━━━ Source data

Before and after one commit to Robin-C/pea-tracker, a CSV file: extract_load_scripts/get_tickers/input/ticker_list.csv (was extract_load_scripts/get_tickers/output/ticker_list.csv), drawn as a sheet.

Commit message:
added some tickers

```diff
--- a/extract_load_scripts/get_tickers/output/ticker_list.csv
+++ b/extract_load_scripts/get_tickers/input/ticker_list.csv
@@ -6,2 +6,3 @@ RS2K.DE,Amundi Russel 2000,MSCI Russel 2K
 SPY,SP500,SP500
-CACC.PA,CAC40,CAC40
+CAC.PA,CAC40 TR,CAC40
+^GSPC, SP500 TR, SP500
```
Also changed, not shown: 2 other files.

━━━━━━
━━━ Source data

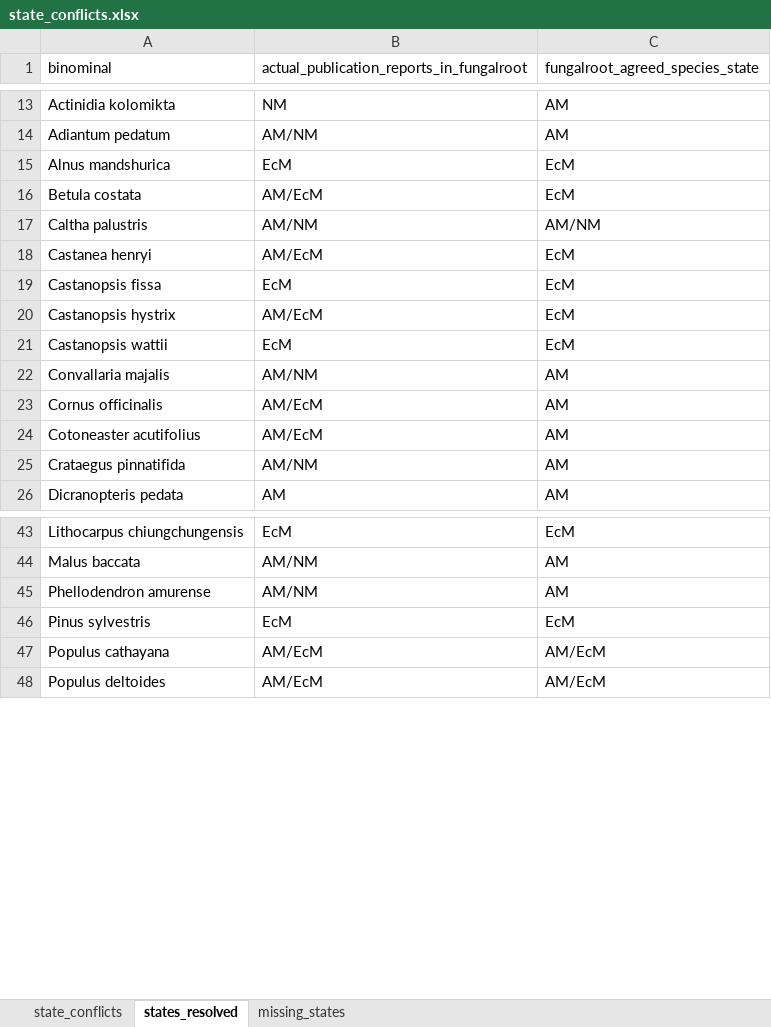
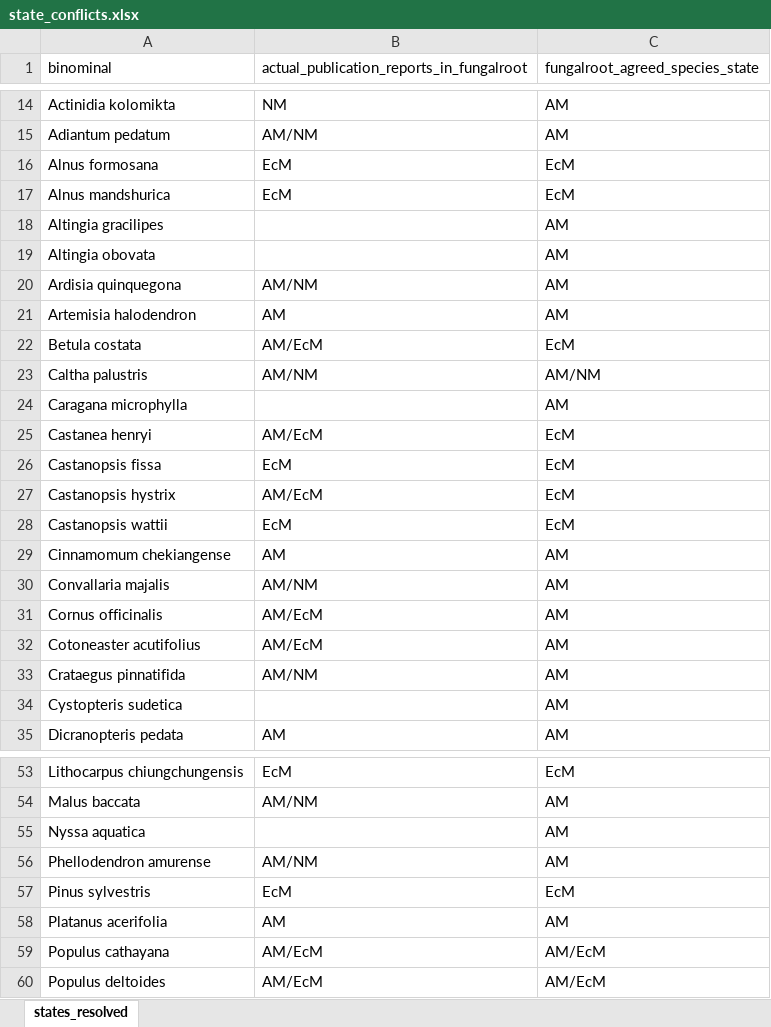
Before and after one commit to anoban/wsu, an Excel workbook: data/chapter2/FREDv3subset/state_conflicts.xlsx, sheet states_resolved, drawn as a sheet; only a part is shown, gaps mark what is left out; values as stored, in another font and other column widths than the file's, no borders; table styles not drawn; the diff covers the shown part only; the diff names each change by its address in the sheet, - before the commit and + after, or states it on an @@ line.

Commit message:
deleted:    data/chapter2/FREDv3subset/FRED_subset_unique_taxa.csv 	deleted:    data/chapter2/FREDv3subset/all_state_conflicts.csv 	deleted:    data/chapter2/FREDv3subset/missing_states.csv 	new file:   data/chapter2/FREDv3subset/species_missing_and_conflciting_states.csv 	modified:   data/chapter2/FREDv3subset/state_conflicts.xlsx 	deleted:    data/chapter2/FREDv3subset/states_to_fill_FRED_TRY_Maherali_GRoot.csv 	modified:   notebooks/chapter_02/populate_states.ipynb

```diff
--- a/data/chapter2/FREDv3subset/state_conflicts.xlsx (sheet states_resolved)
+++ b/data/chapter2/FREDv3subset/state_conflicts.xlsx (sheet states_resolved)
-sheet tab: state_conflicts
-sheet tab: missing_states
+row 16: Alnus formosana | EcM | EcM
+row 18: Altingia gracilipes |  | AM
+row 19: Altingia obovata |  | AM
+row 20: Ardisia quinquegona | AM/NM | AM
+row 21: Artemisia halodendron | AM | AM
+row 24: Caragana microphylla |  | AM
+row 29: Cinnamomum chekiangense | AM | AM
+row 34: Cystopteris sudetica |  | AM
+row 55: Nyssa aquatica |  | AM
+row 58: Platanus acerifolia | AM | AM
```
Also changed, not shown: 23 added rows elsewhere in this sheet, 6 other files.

━━━━━━
━━━ Source data

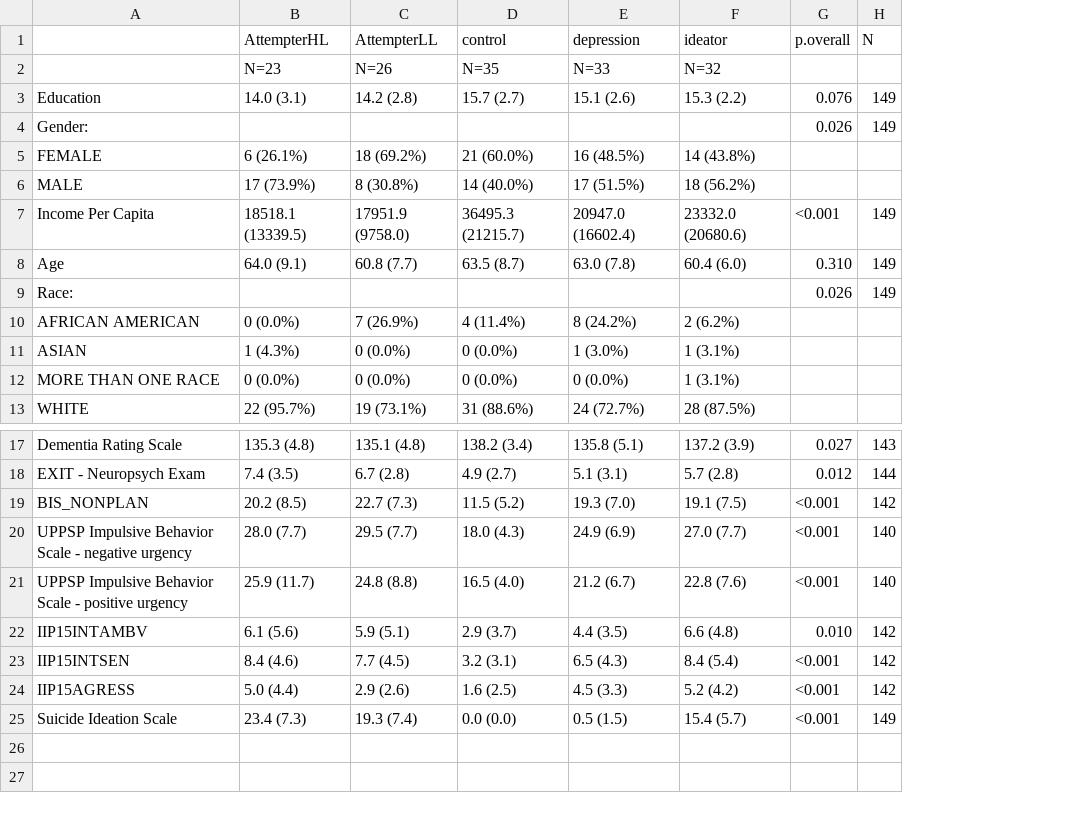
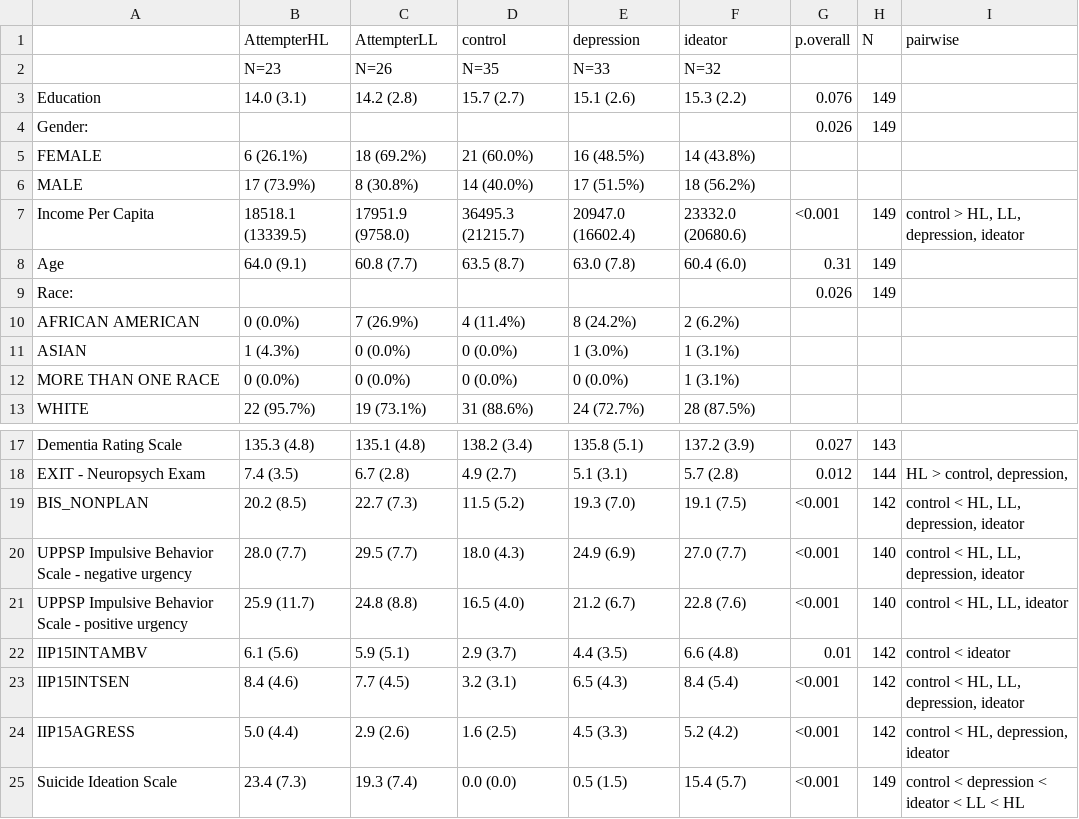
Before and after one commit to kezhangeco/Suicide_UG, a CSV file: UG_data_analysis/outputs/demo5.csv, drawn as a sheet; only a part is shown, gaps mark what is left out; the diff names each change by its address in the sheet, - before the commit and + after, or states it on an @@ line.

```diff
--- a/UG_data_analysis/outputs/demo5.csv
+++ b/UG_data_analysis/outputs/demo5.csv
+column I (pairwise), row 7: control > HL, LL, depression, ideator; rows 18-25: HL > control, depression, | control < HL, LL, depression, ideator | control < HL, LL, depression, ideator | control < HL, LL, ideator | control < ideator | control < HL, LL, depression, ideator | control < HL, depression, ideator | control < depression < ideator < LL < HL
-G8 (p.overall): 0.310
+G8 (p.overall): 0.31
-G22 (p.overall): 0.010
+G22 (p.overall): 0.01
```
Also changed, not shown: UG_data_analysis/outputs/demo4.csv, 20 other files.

━━━━━━

* Exercise description: Reproducing the whole listing above is not the task. Copy exactly only the lines from the one with "Before and after one commit to Robin-C/pea-tracker, a" to the one with "Also changed, not shown: 2 other files.", both kept.

* Worked solution:
Before and after one commit to Robin-C/pea-tracker, a CSV file: extract_load_scripts/get_tickers/input/ticker_list.csv (was extract_load_scripts/get_tickers/output/ticker_list.csv), drawn as a sheet.

Commit message:
added some tickers

```diff
--- a/extract_load_scripts/get_tickers/output/ticker_list.csv
+++ b/extract_load_scripts/get_tickers/input/ticker_list.csv
@@ -6,2 +6,3 @@ RS2K.DE,Amundi Russel 2000,MSCI Russel 2K
 SPY,SP500,SP500
-CACC.PA,CAC40,CAC40
+CAC.PA,CAC40 TR,CAC40
+^GSPC, SP500 TR, SP500
```
Also changed, not shown: 2 other files.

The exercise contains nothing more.